Records for the exercise: Begin
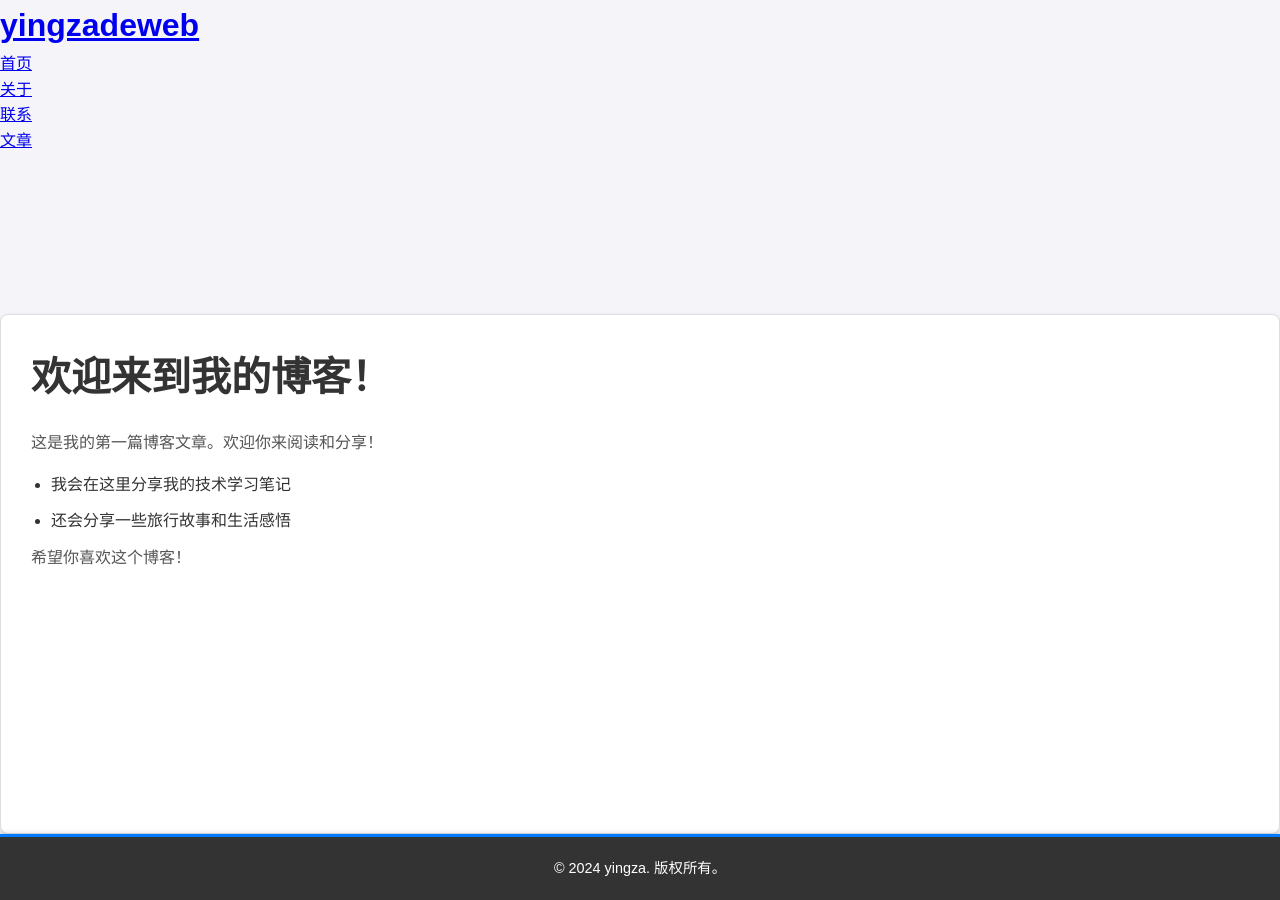
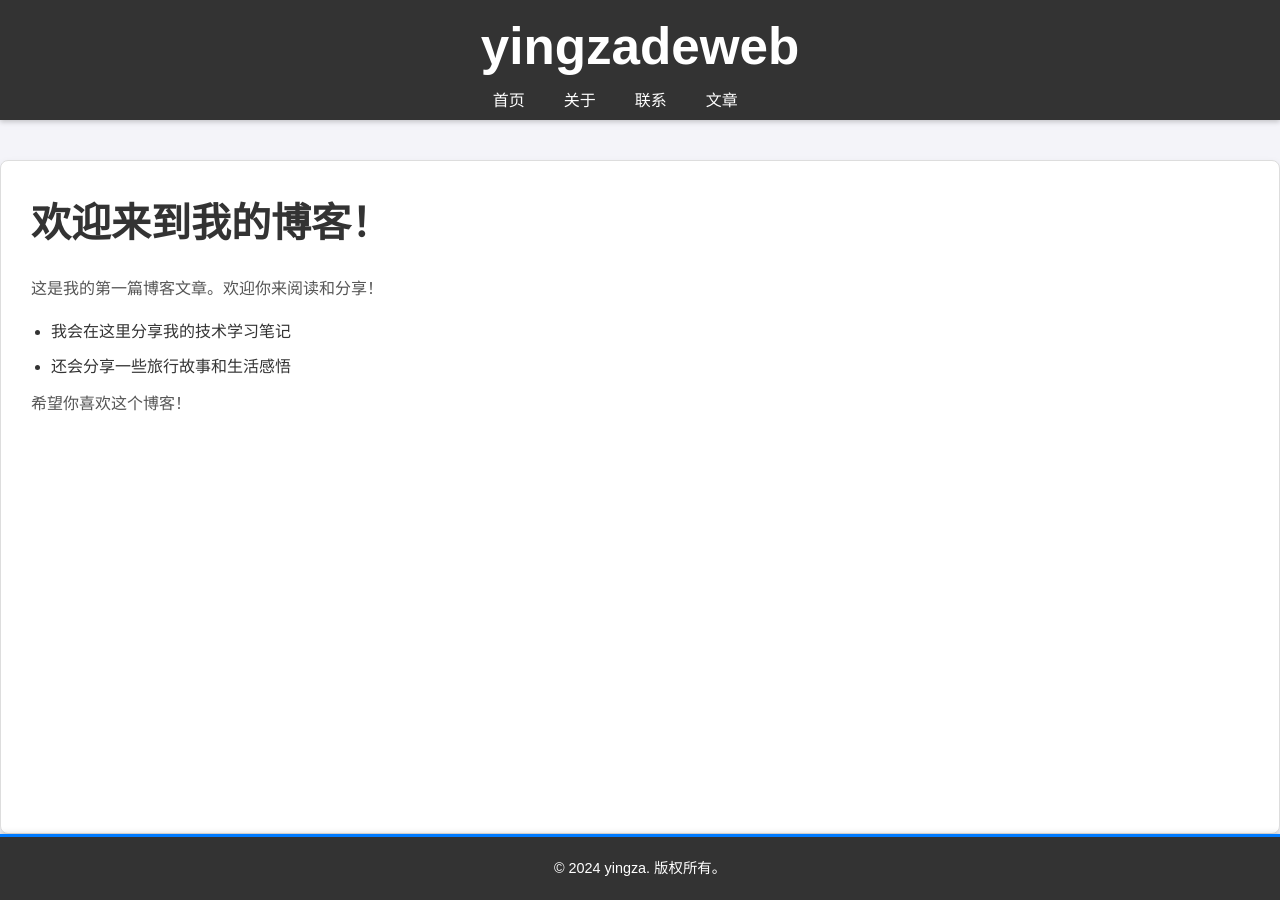
Before and after one commit to yingza-l/skills-github-pages, a Jekyll site: the page built from index.md, in a window 1280 px wide. Built offline with Jekyll 4.4.1, drawn with Linux system fonts in a browser that asks for light colours.

Commit message:
Update style.css

```diff
--- a/assets/css/style.css
+++ b/assets/css/style.css
@@ -13,6 +13,50 @@ body {
     display: flex;
     flex-direction: column;
     min-height: 100vh; /* 确保页面高度至少为视口高度 */
+}
+
+/* 头部样式 */
+header {
+    position: fixed;
+    top: 0;
+    left: 0;
+    width: 100%;
+    height: 120px; /* 适当调整头部高度 */
+    background-color: #333;
+    color: white;
+    z-index: 1000;
+    display: flex;
+    justify-content: center; /* 让 logo 居中 */
+    align-items: center;
+    padding: 0 20px;
+    box-shadow: 0 2px 5px rgba(0, 0, 0, 0.2); /* 添加阴影 */
+}
+
+/* logo 样式 */
+header .logo a {
+    color: white;
+    text-decoration: none;
+    font-size: 1.6em; /* 调整 logo 字体大小 */
+    font-weight: bold;
+}
+
+/* 导航菜单样式 */
+header nav ul {
+    list-style: none;
+    display: flex;
+    gap: 15px; /* 增加菜单项之间的间距 */
+}
+
+header nav ul li a {
+    color: white;
+    text-decoration: none;
+    padding: 8px 12px; /* 增加内边距，确保点击区域合适 */
+    border-radius: 5px;
+    font-size: 1em; /* 增加字体大小 */
+}
+
+header nav ul li a:hover {
+    background-color: #007bff; /* 悬停时的背景色 */
 }
 
 /* 主体内容 */
```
Records for the exercise: End
--- Exercise details ---
Your copy should match the entries exactly, minus the pictures.

--- Solution ---
Before and after one commit to yingza-l/skills-github-pages, a Jekyll site: the page built from index.md, in a window 1280 px wide. Built offline with Jekyll 4.4.1, drawn with Linux system fonts in a browser that asks for light colours.

Commit message:
Update style.css

```diff
--- a/assets/css/style.css
+++ b/assets/css/style.css
@@ -13,6 +13,50 @@ body {
     display: flex;
     flex-direction: column;
     min-height: 100vh; /* 确保页面高度至少为视口高度 */
+}
+
+/* 头部样式 */
+header {
+    position: fixed;
+    top: 0;
+    left: 0;
+    width: 100%;
+    height: 120px; /* 适当调整头部高度 */
+    background-color: #333;
+    color: white;
+    z-index: 1000;
+    display: flex;
+    justify-content: center; /* 让 logo 居中 */
+    align-items: center;
+    padding: 0 20px;
+    box-shadow: 0 2px 5px rgba(0, 0, 0, 0.2); /* 添加阴影 */
+}
+
+/* logo 样式 */
+header .logo a {
+    color: white;
+    text-decoration: none;
+    font-size: 1.6em; /* 调整 logo 字体大小 */
+    font-weight: bold;
+}
+
+/* 导航菜单样式 */
+header nav ul {
+    list-style: none;
+    display: flex;
+    gap: 15px; /* 增加菜单项之间的间距 */
+}
+
+header nav ul li a {
+    color: white;
+    text-decoration: none;
+    padding: 8px 12px; /* 增加内边距，确保点击区域合适 */
+    border-radius: 5px;
+    font-size: 1em; /* 增加字体大小 */
+}
+
+header nav ul li a:hover {
+    background-color: #007bff; /* 悬停时的背景色 */
 }
 
 /* 主体内容 */
```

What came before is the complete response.